Judging Panel: Allen Rucker

Allen Rucker was raised in Bartlesville, Oklahoma and has an MA in Communication from Stanford University, an MA in American Culture from the University of Michigan, and a BA in English from Washington University in St. Louis.

He is the author or co-author of thirteen books of humor and non-fiction.
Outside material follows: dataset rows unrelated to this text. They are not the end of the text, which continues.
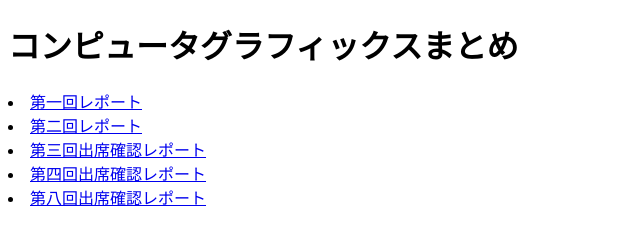
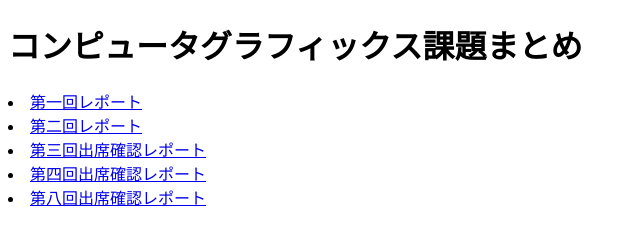
Before and after one commit to makino-sora/Comprehensive, a plain HTML site: page index.html in a window 1280 px wide. Shown: the whole page, without its empty margins (0-640 px from the left). Drawn offline with Linux system fonts and the light colour scheme.

Commit message:
Update index.html

```diff
--- a/index.html
+++ b/index.html
@@ -7,7 +7,7 @@
 <BODY>
 
 
-  <h1>コンピュータグラフィックスまとめ</h1>
+  <h1>コンピュータグラフィックス課題まとめ</h1>
   <li><a href= "report1.html" >第一回レポート</a></li>
   <li><a href= "report2.html" >第二回レポート</a></li>
   <li><a href= "bear.html" >第三回出席確認レポート</a></li>
```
His first-person account of becoming paralyzed at middle age, called 'The Best Seat In The House: How I Woke Up One Tuesday and Was Paralyzed for Life,' was published by HarperCollins in 2008. Widely reviewed and praised, it was a New York Times 'Editor's Choice.' The review from Publisher Weekly concludes:
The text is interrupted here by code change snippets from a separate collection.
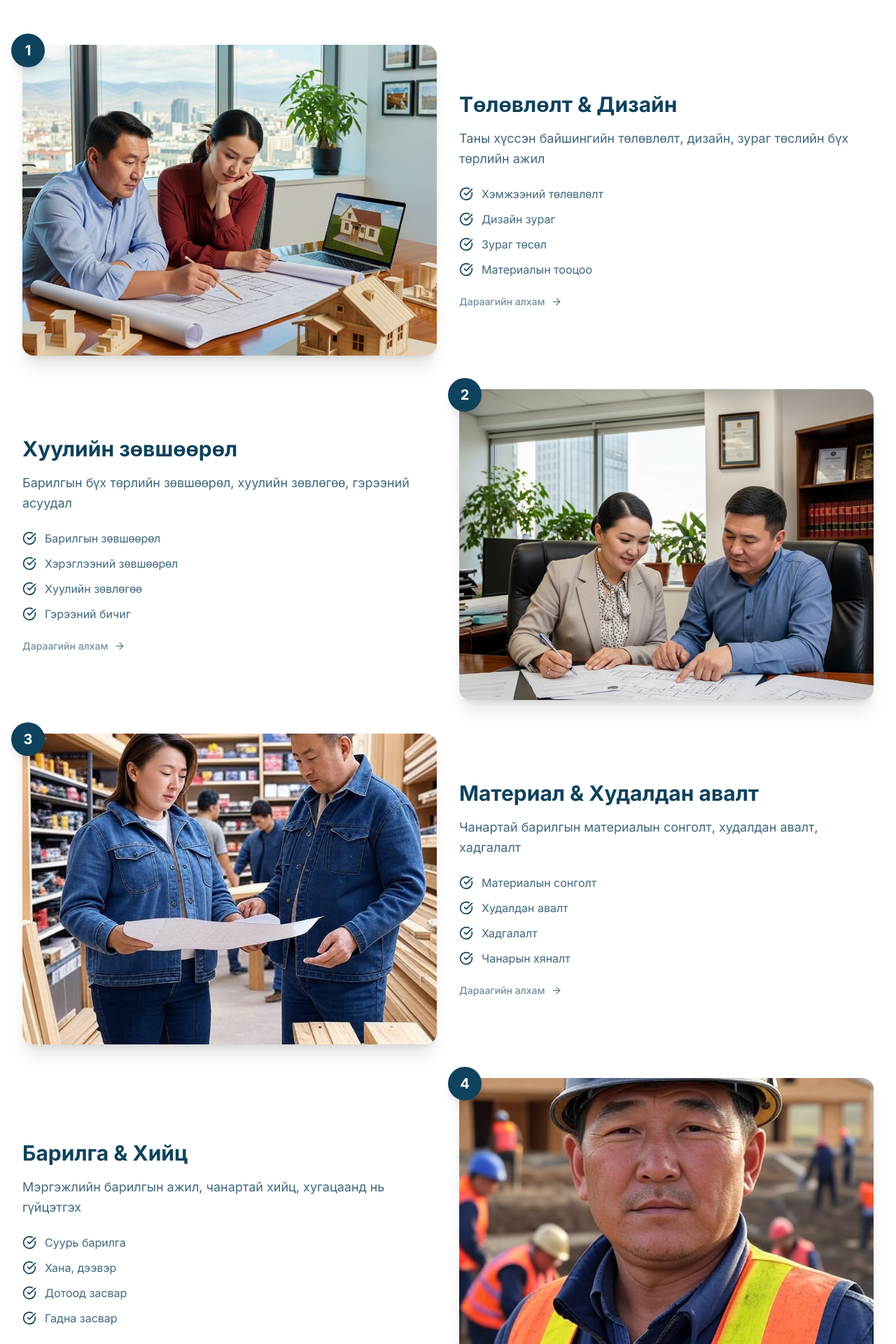
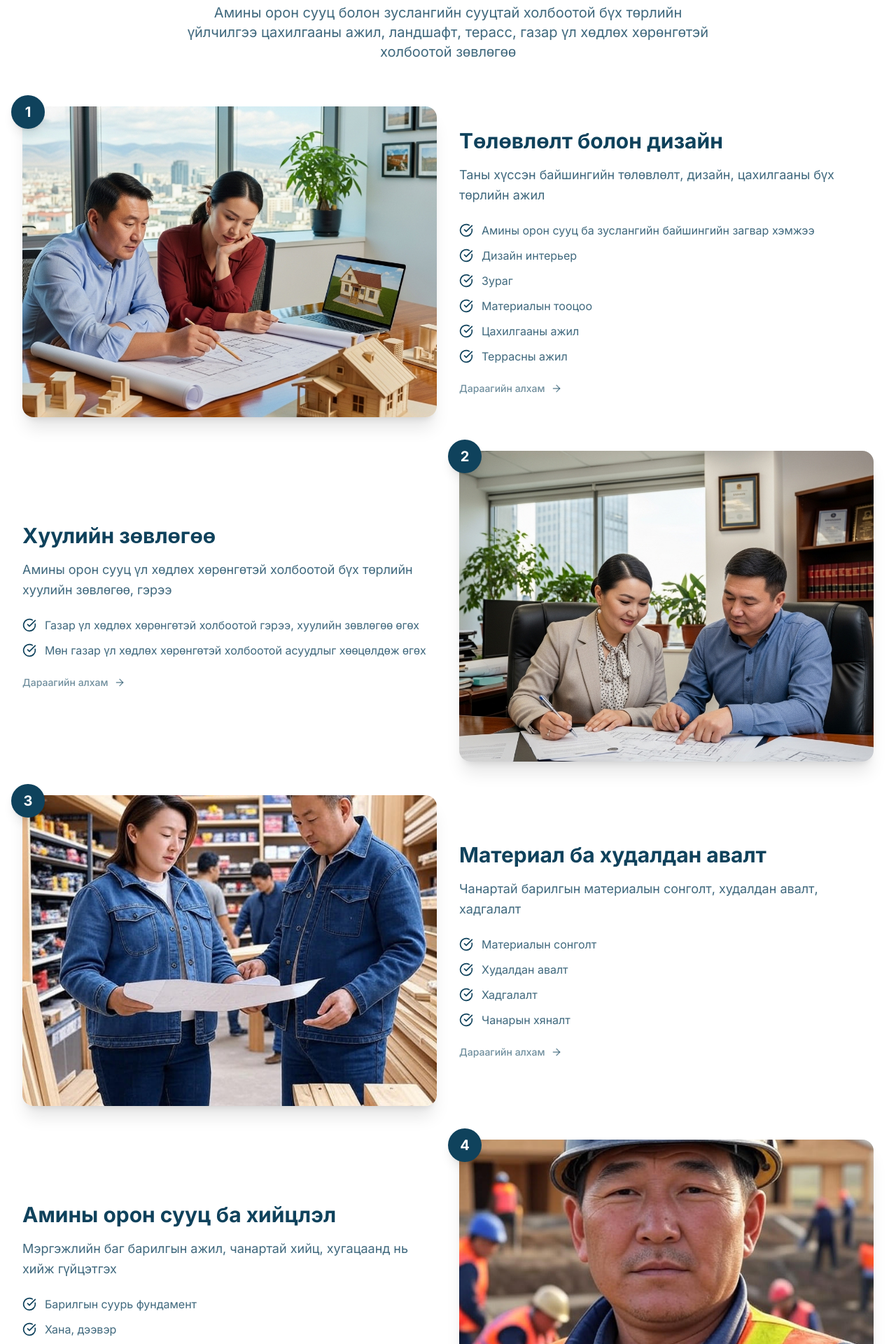
Before and after one commit to Enkhnyam/Buyant-Construction, a Next.js app in the folder buyant-construction/: page /services in a window 1280 px wide. Shown: the part 520-2440 px from the top of the page at 70% size. Built offline with nearby package versions, Linux system fonts and the light colour scheme.

Commit message:
text quality improvement

```diff
--- a/buyant-construction/src/app/(main)/services/page.tsx
+++ b/buyant-construction/src/app/(main)/services/page.tsx
@@ -18,7 +18,7 @@ export default function ServicesPage() {
           </h1>
           <p className="text-xl md:text-2xl text-white/80 max-w-3xl mx-auto">
             {language === 'mn'
-              ? 'Байшингийн барилгын бүх төрлийн үйлчилгээ, хуулийн зөвлөгөө'
+              ? 'ГАЗАР ҮЛ ХӨДЛӨХ ХӨРӨНГӨ, ЗУСЛАН, АМИНЫ ОРОН СУУЦТАЙ ХОЛБООТОЙ  БҮХ ТӨРЛИЙН ҮЙЛЧИЛГЭЭ'
               : 'All types of house construction services and legal consultation'
             }
           </p>
@@ -40,7 +40,7 @@ export default function ServicesPage() {
             </h2>
             <p className="text-xl text-[#0F425C]/80 max-w-2xl mx-auto">
               {language === 'mn'
-                ? 'Барилгын бүх төрлийн хуулийн асуудлын зөвлөгөө, зөвшөөрөл'
+                ? 'Газар үл хөдлөх хөрөнгө, зуслангийн сууц, амины орон сууцтай холбоотой зөвлөгөө'
                 : 'Legal consultation and permits for all types of construction matters'
               }
             </p>
@@ -52,7 +52,7 @@ export default function ServicesPage() {
               <div className="rounded-xl overflow-hidden shadow-lg">
                 <img
                   src="/services/mayagt.jpg"
-                  alt={language === 'mn' ? 'А Маягт зөвшөөрөл' : 'A Mayagt Permit'}
+                  alt={language === 'mn' ? 'Архитектур төлөвлөлтийн даалгавар /А даалгавар/' : 'A Mayagt Permit'}
                   className="w-full h-auto object-cover"
                 />
               </div>
@@ -67,7 +67,7 @@ export default function ServicesPage() {
                   </h3>
                   <p className="text-[#0F425C]/80 leading-relaxed">
                     {language === 'mn'
-                      ? 'А Маягт нь орон сууцны цогцолбор, оффисын барилга барих компаниудад заавал шаардлагатай зөвшөөрөл юм. Энэ нь барилгын төслийн хэрэгжүүлэлтийн зөвшөөрөл бөгөөд Монгол Улсын хуулиар заавал авах шаардлагатай.'
+                      ? 'Барилгын ажил эхлүүлэх эхний  шатны үйл ажиллагаа  нь архитектур төлөвлөлтийн даалгаврын зөвшөөрөл авахаас эхэлнэ.'
                       : 'A Mayagt is a mandatory permit required for companies building apartment complexes and office buildings. This is a construction project implementation permit that is legally required according to Mongolian law.'
                     }
                   </p>
@@ -80,10 +80,10 @@ export default function ServicesPage() {
                   <ul className="space-y-2">
                     {language === 'mn'
                       ? [
-                          'Орон сууцны цогцолбор барих үед',
-                          'Оффисын барилга барих үед',
-                          'Худалдааны төв барих үед',
-                          'Олон давхар барилга барих үед'
+                          'Орон сууцны барилга',
+                          'Оффисын барилга',
+                          'Худалдааны төв',
+                          'Үйлчилгээний барилга'
                         ].map((item, index) => (
                           <li key={index} className="flex items-start">
                             <CheckCircle className="w-5 h-5 text-[#0F425C] mr-3 mt-0.5 flex-shrink-0" />
@@ -118,7 +118,7 @@ export default function ServicesPage() {
               </h3>
               <p className="text-[#0F425C]/80 mb-6 text-center leading-relaxed">
                 {language === 'mn'
-                  ? 'Байшингийн барилгын төслийн бүх төрлийн зөвшөөрөл, зөвлөгөө'
+                  ? 'Барилгатай холбоотой бүх төрлийн зөвлөгөө өгнө, шаардлагатай бичиг баримт бэлдэх туслалцаа үзүүлнэ.'
                   : 'All types of house construction project permits and consultation'
                 }
               </p>
@@ -145,18 +145,23 @@ export default function ServicesPage() {
                 <FileText className="w-8 h-8" />
               </div>
               <h3 className="text-2xl font-bold text-[#0F425C] mb-4 text-center">
-                {language === 'mn' ? 'Гэрээний зөвлөгөө' : 'Contract Consultation'}
+                {language === 'mn' ? 'Гэрээ, бичиг баримттай холбоотой зөвлөгөө' : 'Contract Consultation'}
               </h3>
               <p className="text-[#0F425C]/80 mb-6 text-center leading-relaxed">
                 {language === 'mn'
-                  ? 'Барилгын гэрээ, төслийн бүх төрлийн хуулийн асуудал'
+                  ? 'Бүх төрлийн гэрээ байгуулах'
                   : 'Construction contracts and all types of legal project matters'
                 }
               </p>
 
               <div className="space-y-3">
                 {language === 'mn'
-                  ? ['Гэрээний бичиг', 'Гэрээний шалгалт', 'Хуулийн зөвлөгөө', 'Маргааны шийдвэрлэлт'].map((feature, index) => (
+                  ? [
+                      'Компани байгуулахтай холбоотой зөвлөгөө өгөх, мөн байгуулж өгөх бичиг баримт бүрдүүлэх бүх төрлийн ажил',
+                      'Гэрээтэй холбоотой зөвлөгөө өгөх',
+                      'Хуулийн зөвлөгөө',
+                      'Газар үл хөдлөх хөрөнгө худалдан авахад зөвлөгөө өгөх чиглүүлэх'
+                    ].map((feature, index) => (
                     <div key={index} className="flex items-center">
                       <CheckCircle className="w-5 h-5 text-[#0F425C] mr-3 flex-shrink-0" />
                       <span className="text-[#0F425C]/80">{feature}</span>
@@ -180,11 +185,11 @@ export default function ServicesPage() {
         <div className="max-w-7xl mx-auto px-4 sm:px-6 lg:px-8">
           <div className="text-center mb-16">
             <h2 className="text-3xl md:text-4xl font-bold text-[#0F425C] mb-4">
-              {language === 'mn' ? 'Яагаад биднийг сонгох вэ?' : 'Why Choose Us?'}
+              {language === 'mn' ? 'ЯАГААД БИДНИЙГ СОНГОХ ВЭ?' : 'Why Choose Us?'}
             </h2>
             <p className="text-xl text-[#0F425C]/80 max-w-2xl mx-auto">
               {language === 'mn'
-                ? '20 гаруй жилийн туршлагатай барилгын компани'
+                ? '20 гаруй жилийн туршлагатай, чадварлаг баг хамт олон'
                 : 'Construction company with over 20 years of experience'
               }
             </p>
--- a/buyant-construction/src/components/HouseBuildingProcess.tsx
+++ b/buyant-construction/src/components/HouseBuildingProcess.tsx
@@ -19,42 +19,62 @@ const processSteps: ProcessStep[] = [
   {
     id: 1,
     image: '/services/planning.png',
-    titleMn: 'Төлөвлөлт & Дизайн',
+    titleMn: 'Төлөвлөлт болон дизайн',
     titleEn: 'Planning & Design',
-    descriptionMn: 'Таны хүссэн байшингийн төлөвлөлт, дизайн, зураг төслийн бүх төрлийн ажил',
+    descriptionMn: 'Таны хүссэн байшингийн төлөвлөлт, дизайн, цахилгааны бүх төрлийн ажил',
     descriptionEn: 'Complete planning, design, and drawing services for your dream house',
-    featuresMn: ['Хэмжээний төлөвлөлт', 'Дизайн зураг', 'Зураг төсөл', 'Материалын тооцоо'],
+    featuresMn: [
+      'Амины орон сууц ба зуслангийн байшингийн  загвар хэмжээ',
+      'Дизайн интерьер ',
+      'Зураг',
+      'Материалын тооцоо',
+      'Цахилгааны ажил',
+      'Террасны ажил '
+    ],
     featuresEn: ['Size planning', 'Design drawings', 'Technical drawings', 'Material calculations']
   },
   {
     id: 2,
     image: '/services/legal.png',
-    titleMn: 'Хуулийн зөвшөөрөл',
+    titleMn: 'Хуулийн зөвлөгөө',
     titleEn: 'Legal & Permits',
-    descriptionMn: 'Барилгын бүх төрлийн зөвшөөрөл, хуулийн зөвлөгөө, гэрээний асуудал',
+    descriptionMn: 'Амины орон сууц үл хөдлөх хөрөнгөтэй холбоотой бүх төрлийн хуулийн зөвлөгөө, гэрээ',
     descriptionEn: 'All types of construction permits, legal consultation, and contract matters',
-    featuresMn: ['Барилгын зөвшөөрөл', 'Хэрэглээний зөвшөөрөл', 'Хуулийн зөвлөгөө', 'Гэрээний бичиг'],
-    featuresEn: ['Construction permits', 'Usage permits', 'Legal consultation', 'Contract drafting']
+    featuresMn: [
+      'Газар үл хөдлөх хөрөнгөтэй холбоотой гэрээ,  хуулийн зөвлөгөө өгөх',
+      'Мөн газар үл хөдлөх хөрөнгөтэй холбоотой асуудлыг хөөцөлдөж өгөх',
+    ],
+    featuresEn: ['Construction permits', 'Usage permits']
   },
   {
     id: 3,
     image: '/services/material.jpg',
-    titleMn: 'Материал & Худалдан авалт',
+    titleMn: 'Материал ба худалдан авалт',
     titleEn: 'Materials & Procurement',
     descriptionMn: 'Чанартай барилгын материалын сонголт, худалдан авалт, хадгалалт',
     descriptionEn: 'Quality building material selection, procurement, and storage',
-    featuresMn: ['Материалын сонголт', 'Худалдан авалт', 'Хадгалалт', 'Чанарын хяналт'],
+    featuresMn: [
+      'Материалын сонголт',
+      'Худалдан авалт',
+      'Хадгалалт',
+      'Чанарын хяналт',
+    ],
     featuresEn: ['Material selection', 'Procurement', 'Storage', 'Quality control']
   },
   {
     id: 4,
     image: '/services/construction.jpg',
-    titleMn: 'Барилга & Хийц',
+    titleMn: 'Амины орон сууц ба хийцлэл',
     titleEn: 'Construction & Building',
-    descriptionMn: 'Мэргэжлийн барилгын ажил, чанартай хийц, хугацаанд нь гүйцэтгэх',
+    descriptionMn: 'Мэргэжлийн баг барилгын ажил, чанартай хийц, хугацаанд нь хийж гүйцэтгэх',
     descriptionEn: 'Professional construction work, quality finishing, and timely completion',
-    featuresMn: ['Суурь барилга', 'Хана, дээвэр', 'Дотоод засвар', 'Гадна засвар'],
-    featuresEn: ['Foundation work', 'Walls & roof', 'Interior finishing', 'Exterior finishing']
+    featuresMn: [
+      'Барилгын суурь фундамент',
+      'Хана, дээвэр',
+      'Гадна фасад дулаалга',
+      'Дотор засал ',
+    ],
+    featuresEn: ['Foundation work', 'Walls & roof', 'Interior finishing']
   }
 ]
 
@@ -79,7 +99,7 @@ export default function HouseBuildingProcess() {
           </h2>
           <p className="text-xl text-[#0F425C]/80 max-w-3xl mx-auto">
             {language === 'mn'
-              ? '4 алхамтай мэргэжлийн барилгын үйл явц - таны хүссэн байшинг бүтээхэд'
+              ? 'Амины орон сууц  болон зуслангийн сууцтай холбоотой бүх төрлийн үйлчилгээ цахилгааны ажил,  ландшафт,  терасс,  газар үл хөдлөх хөрөнгөтэй холбоотой зөвлөгөө'
               : '4-step professional construction process - building your dream house'
             }
           </p>
@@ -157,7 +177,7 @@ export default function HouseBuildingProcess() {
             </h3>
             <p className="text-lg text-[#0F425C]/80 max-w-2xl mx-auto">
               {language === 'mn'
-                ? 'Таны хүссэн байшин бэлэн болно. Бид бүх ажлыг чанартай, хугацаанд нь гүйцэтгэх болно.'
+                ? 'Таны хүссэн байшин бэлэн болно.Бид бүх ажлыг чанартай, хугацаанд нь хийж гүйцэтгэнэ.'
                 : 'Your dream house will be ready. We will complete all work with quality and on time.'
               }
             </p>
```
'Rucker is a gifted observer-humorist, unleashing a straight-arrow honesty and a vibrant, penetrating wit while probing the most intimate aspects of contemporary life and human behavior...'
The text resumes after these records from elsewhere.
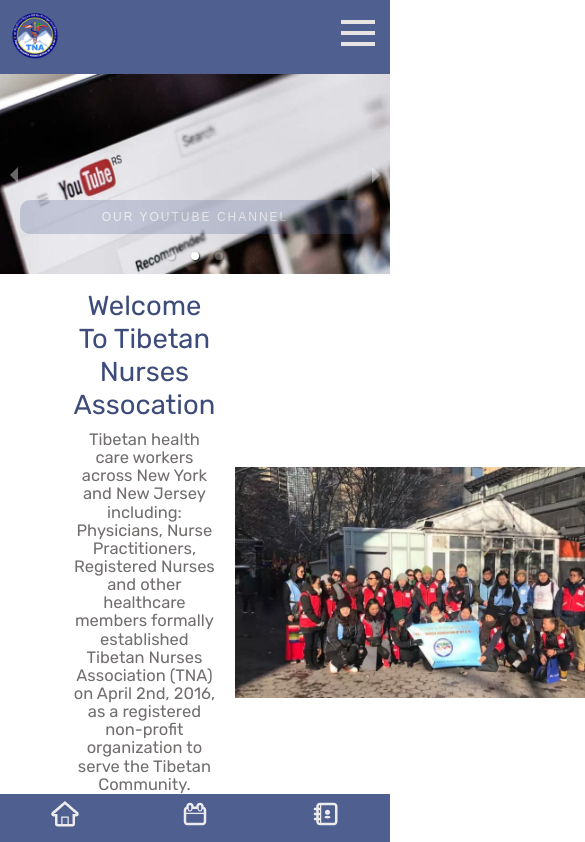
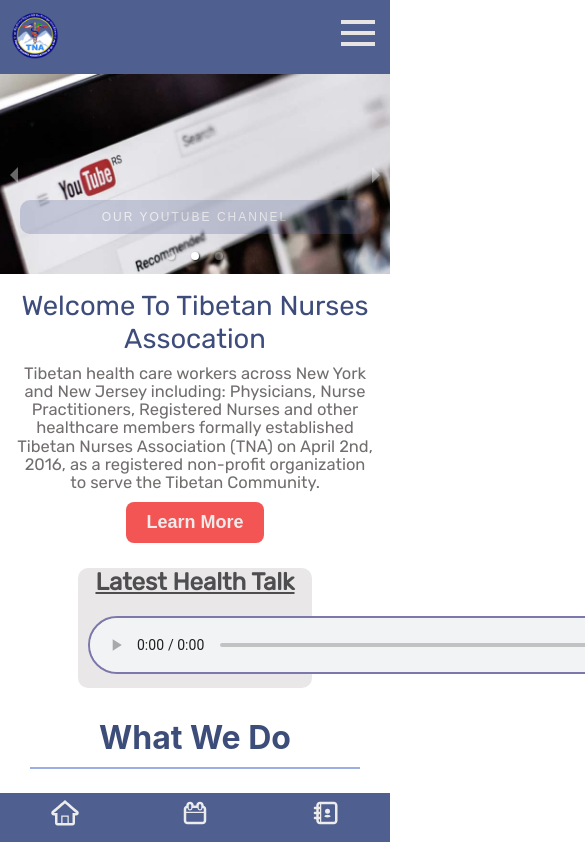
Before and after one commit to TenNga/Tibetan-Nurses-Association, a React (Create React App) app: page / in a window 390 px wide. Shown: the top 842 px of the page, 585 px wide, since content can reach past the window. Built offline with nearby package versions, Linux system fonts and the light colour scheme.

Commit message:
audio player style desktop done

```diff
--- a/src/Components/css/AudioPlayer.css
+++ b/src/Components/css/AudioPlayer.css
@@ -1,15 +1,19 @@
 .audio-player {
     background-color: rgb(233, 231, 231);
-    margin: 0px 20px;
+    margin: 0px 20vw;
     border-radius: 10px;
+    font-family: 'Rubik';
 }
 .player-header {
     font-size: 24px;
     font-weight: bold;
     text-decoration: underline;
     margin: 10px;
-    color: #5F5D5D;
+    color: rgb(78, 78, 80);
 }
 audio {
     margin: 10px;
+    width: 600px;
+    border-radius: 30px;
+    border: 2px solid rgb(124, 120, 172);
 }
--- a/src/Components/css/WelcomeNote.css
+++ b/src/Components/css/WelcomeNote.css
@@ -35,30 +35,14 @@
 }
 
 @media only screen and (max-width: 600px) {
-.welcome-container {
-    margin: 15px;
-    font-family: 'Rubik';
-    font-weight: 500;
-}
-.welcome-header {
-    color: #3D4C7A;
-    margin-bottom: 10px;
-    font-size: 27.4px;
-}
-.welcome-para {
-    font-size: 16.5px;
-    color: #726E6E;
-    line-height: 1.1;
+
+.sub-container {
+    display: block;
+    margin: 0;
 }
 
-.welcome-container button {
-    border-style: none;
-    border-radius: 8px;
-    background-color: #F35555;
-    color: #EEEBEB;
-    font-size: 18px;
-    font-weight: bold;
-    margin: 10px;
-    padding: 10px 20px;
+.sub-container img {
+    display: none;
 }
+
 }
```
His latest collaboration, a first-hand account of the TV revolution of the 1970's with iconic network program executive, Fred Silverman, will be published by the Syracuse University Press in a yet-to-be-announced release date.

Mr. Rucker has written three books on the acclaimed HBO series, 'The Sopranos,' the most successful being the New York Times #1 bestseller, 'The Sopranos Family Cookbook'. He co-wrote 'Hollywood Causes Cancer: The Tom Green Story' (with Tom Green), and two award-winning books of satire with comedian Martin Mull, 'The History of White People In America' and 'A Paler Shade of White.'

Other books include memoirs co-written with country music stars, Kenny Rogers ('Luck Or Something Like It'), Gretchen Wilson ('Redneck Woman'), and Alabama's Randy Owen ('Born Country').

As a TV writer-producer, he co-founded the experimental video documentary group, TVTV, whose work is still widely shown and acclaimed forty-five years later. As a TV writer in Hollywood, his credits include numerous network specials, documentaries, and teleplays, including the HBO series, 'The History of White People In America;' 'Christopher Reeve: A Celebration of Hope' (Emmy nominee); the original HBO movie, 'Hometown Boy Makes Good,' starring Anthony Edwards; 'CBS: The First Fifty Years;' 'Big Guns Talk,' a history of the Western; and 'Family Values: The Mob & The Movies.' A 2005 documentary he wrote for PBS's 'American Experience' about Vietnam, entitled 'Two Days in October' and directed by Robert Kenner, won both the George Peabody Award and the Emmy Award for Exceptional Merit in Nonfiction Filmmaking.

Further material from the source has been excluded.